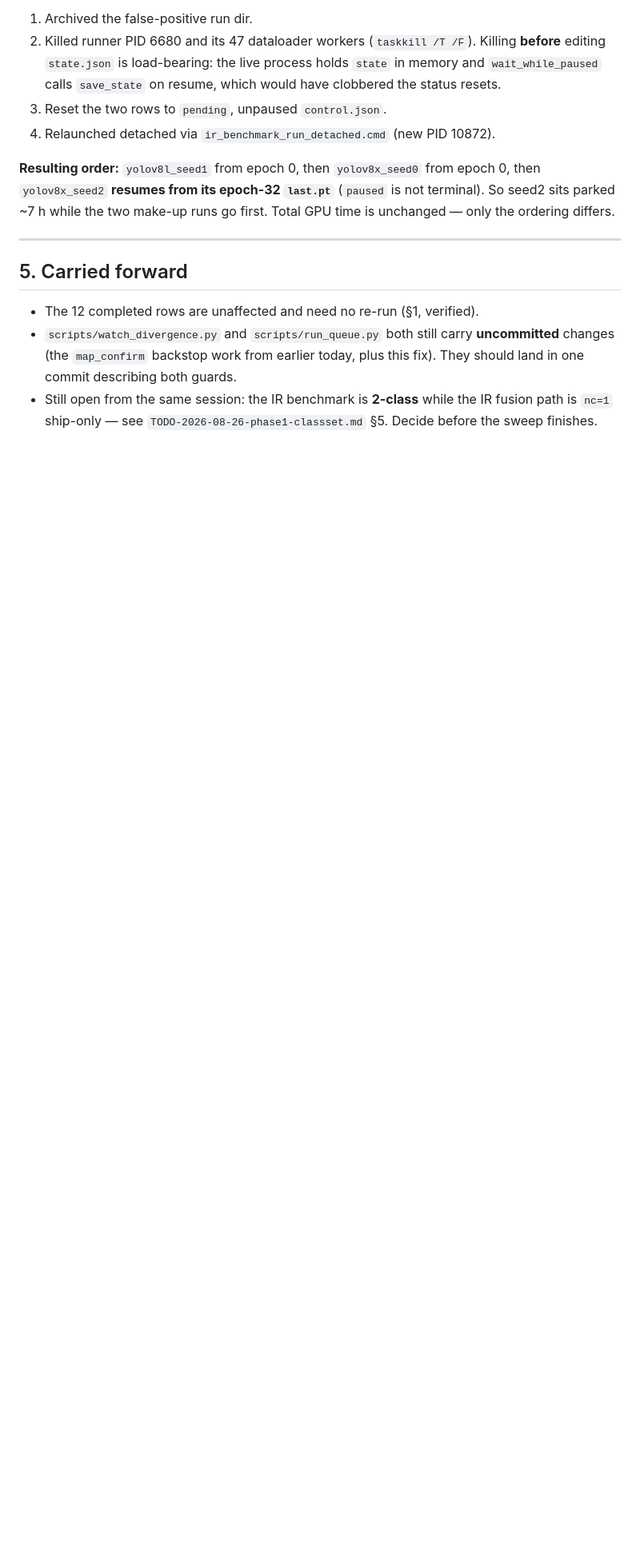
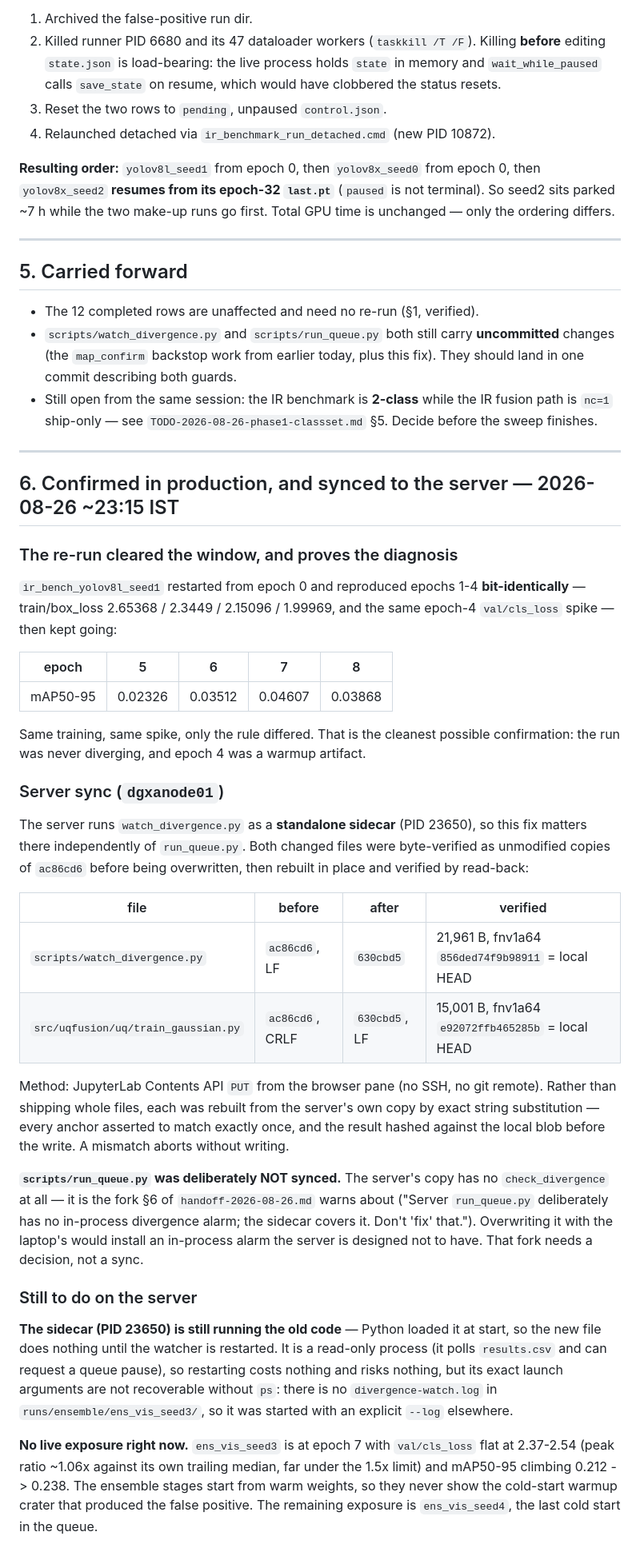
Before and after one commit to Laksh-saroha/uqfusion, a Markdown page: docs/ir-benchmark-divergence-falsepos-2026-08-26.md, the part around the change. Shown at 80% size. Drawn GitHub-style; blank space fills up the shorter version.

Commit message:
Record the production confirmation and the server sync
The re-run of ir_bench_yolov8l_seed1 reproduced epochs 1-4 bit-identically,
including the epoch-4 val/cls_loss spike, then continued to epoch 8 with
mAP50-95 climbing. Same training, same spike, only the rule differed.

watch_divergence.py and train_gaussian.py are now byte-identical to this
branch on dgxanode01, written over the JupyterLab Contents API and verified
by hashed read-back. run_queue.py was left alone: the server's copy has no
check_divergence by design and overwriting it would install an in-process
alarm that box is not meant to have.

Co-Authored-By: Claude Opus 5 <noreply@anthropic.com>

```diff
--- a/docs/ir-benchmark-divergence-falsepos-2026-08-26.md
+++ b/docs/ir-benchmark-divergence-falsepos-2026-08-26.md
@@ -142,3 +142,62 @@ Total GPU time is unchanged — only the ordering differs.
 - Still open from the same session: the IR benchmark is **2-class** while the IR
   fusion path is `nc=1` ship-only — see
   `TODO-2026-08-26-phase1-classset.md` §5. Decide before the sweep finishes.
+
+---
+
+## 6. Confirmed in production, and synced to the server — 2026-08-26 ~23:15 IST
+
+### The re-run cleared the window, and proves the diagnosis
+
+`ir_bench_yolov8l_seed1` restarted from epoch 0 and reproduced epochs 1-4
+**bit-identically** — train/box_loss 2.65368 / 2.3449 / 2.15096 / 1.99969, and
+the same epoch-4 `val/cls_loss` spike — then kept going:
+
+| epoch | 5 | 6 | 7 | 8 |
+|---|---|---|---|---|
+| mAP50-95 | 0.02326 | 0.03512 | 0.04607 | 0.03868 |
+
+Same training, same spike, only the rule differed. That is the cleanest possible
+confirmation: the run was never diverging, and epoch 4 was a warmup artifact.
+
+### Server sync (`dgxanode01`)
+
+The server runs `watch_divergence.py` as a **standalone sidecar** (PID 23650),
+so this fix matters there independently of `run_queue.py`. Both changed files
+were byte-verified as unmodified copies of `ac86cd6` before being overwritten,
+then rebuilt in place and verified by read-back:
+
+| file | before | after | verified |
+|---|---|---|---|
+| `scripts/watch_divergence.py` | `ac86cd6`, LF | `630cbd5` | 21,961 B, fnv1a64 `856ded74f9b98911` = local HEAD |
+| `src/uqfusion/uq/train_gaussian.py` | `ac86cd6`, CRLF | `630cbd5`, LF | 15,001 B, fnv1a64 `e92072ffb465285b` = local HEAD |
+
+Method: JupyterLab Contents API `PUT` from the browser pane (no SSH, no git
+remote). Rather than shipping whole files, each was rebuilt from the server's own
+copy by exact string substitution — every anchor asserted to match exactly once,
+and the result hashed against the local blob before the write. A mismatch aborts
+without writing.
+
+**`scripts/run_queue.py` was deliberately NOT synced.** The server's copy has no
+`check_divergence` at all — it is the fork §6 of `handoff-2026-08-26.md` warns
+about ("Server `run_queue.py` deliberately has no in-process divergence alarm;
+the sidecar covers it. Don't 'fix' that."). Overwriting it with the laptop's
+would install an in-process alarm the server is designed not to have. That fork
+needs a decision, not a sync.
+
+### Still to do on the server
+
+**The sidecar (PID 23650) is still running the old code** — Python loaded it at
+start, so the new file does nothing until the watcher is restarted. It is a
+read-only process (it polls `results.csv` and can request a queue pause), so
+restarting costs nothing and risks nothing, but its exact launch arguments are
+not recoverable without `ps`: there is no `divergence-watch.log` in
+`runs/ensemble/ens_vis_seed3/`, so it was started with an explicit `--log`
+elsewhere.
+
+**No live exposure right now.** `ens_vis_seed3` is at epoch 7 with `val/cls_loss`
+flat at 2.37-2.54 (peak ratio ~1.06x against its own trailing median, far under
+the 1.5x limit) and mAP50-95 climbing 0.212 -> 0.238. The ensemble stages start
+from warm weights, so they never show the cold-start warmup crater that produced
+the false positive. The remaining exposure is `ens_vis_seed4`, the last cold
+start in the queue.
```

■ What is required
Every record is to be repeated exactly, and no picture is carried over.

■ Written solution
Before and after one commit to Laksh-saroha/uqfusion, a Markdown page: docs/ir-benchmark-divergence-falsepos-2026-08-26.md, the part around the change. Shown at 80% size. Drawn GitHub-style; blank space fills up the shorter version.

Commit message:
Record the production confirmation and the server sync
The re-run of ir_bench_yolov8l_seed1 reproduced epochs 1-4 bit-identically,
including the epoch-4 val/cls_loss spike, then continued to epoch 8 with
mAP50-95 climbing. Same training, same spike, only the rule differed.

watch_divergence.py and train_gaussian.py are now byte-identical to this
branch on dgxanode01, written over the JupyterLab Contents API and verified
by hashed read-back. run_queue.py was left alone: the server's copy has no
check_divergence by design and overwriting it would install an in-process
alarm that box is not meant to have.

Co-Authored-By: Claude Opus 5 <noreply@anthropic.com>

```diff
--- a/docs/ir-benchmark-divergence-falsepos-2026-08-26.md
+++ b/docs/ir-benchmark-divergence-falsepos-2026-08-26.md
@@ -142,3 +142,62 @@ Total GPU time is unchanged — only the ordering differs.
 - Still open from the same session: the IR benchmark is **2-class** while the IR
   fusion path is `nc=1` ship-only — see
   `TODO-2026-08-26-phase1-classset.md` §5. Decide before the sweep finishes.
+
+---
+
+## 6. Confirmed in production, and synced to the server — 2026-08-26 ~23:15 IST
+
+### The re-run cleared the window, and proves the diagnosis
+
+`ir_bench_yolov8l_seed1` restarted from epoch 0 and reproduced epochs 1-4
+**bit-identically** — train/box_loss 2.65368 / 2.3449 / 2.15096 / 1.99969, and
+the same epoch-4 `val/cls_loss` spike — then kept going:
+
+| epoch | 5 | 6 | 7 | 8 |
+|---|---|---|---|---|
+| mAP50-95 | 0.02326 | 0.03512 | 0.04607 | 0.03868 |
+
+Same training, same spike, only the rule differed. That is the cleanest possible
+confirmation: the run was never diverging, and epoch 4 was a warmup artifact.
+
+### Server sync (`dgxanode01`)
+
+The server runs `watch_divergence.py` as a **standalone sidecar** (PID 23650),
+so this fix matters there independently of `run_queue.py`. Both changed files
+were byte-verified as unmodified copies of `ac86cd6` before being overwritten,
+then rebuilt in place and verified by read-back:
+
+| file | before | after | verified |
+|---|---|---|---|
+| `scripts/watch_divergence.py` | `ac86cd6`, LF | `630cbd5` | 21,961 B, fnv1a64 `856ded74f9b98911` = local HEAD |
+| `src/uqfusion/uq/train_gaussian.py` | `ac86cd6`, CRLF | `630cbd5`, LF | 15,001 B, fnv1a64 `e92072ffb465285b` = local HEAD |
+
+Method: JupyterLab Contents API `PUT` from the browser pane (no SSH, no git
+remote). Rather than shipping whole files, each was rebuilt from the server's own
+copy by exact string substitution — every anchor asserted to match exactly once,
+and the result hashed against the local blob before the write. A mismatch aborts
+without writing.
+
+**`scripts/run_queue.py` was deliberately NOT synced.** The server's copy has no
+`check_divergence` at all — it is the fork §6 of `handoff-2026-08-26.md` warns
+about ("Server `run_queue.py` deliberately has no in-process divergence alarm;
+the sidecar covers it. Don't 'fix' that."). Overwriting it with the laptop's
+would install an in-process alarm the server is designed not to have. That fork
+needs a decision, not a sync.
+
+### Still to do on the server
+
+**The sidecar (PID 23650) is still running the old code** — Python loaded it at
+start, so the new file does nothing until the watcher is restarted. It is a
+read-only process (it polls `results.csv` and can request a queue pause), so
+restarting costs nothing and risks nothing, but its exact launch arguments are
+not recoverable without `ps`: there is no `divergence-watch.log` in
+`runs/ensemble/ens_vis_seed3/`, so it was started with an explicit `--log`
+elsewhere.
+
+**No live exposure right now.** `ens_vis_seed3` is at epoch 7 with `val/cls_loss`
+flat at 2.37-2.54 (peak ratio ~1.06x against its own trailing median, far under
+the 1.5x limit) and mAP50-95 climbing 0.212 -> 0.238. The ensemble stages start
+from warm weights, so they never show the cold-start warmup crater that produced
+the false positive. The remaining exposure is `ens_vis_seed4`, the last cold
+start in the queue.
```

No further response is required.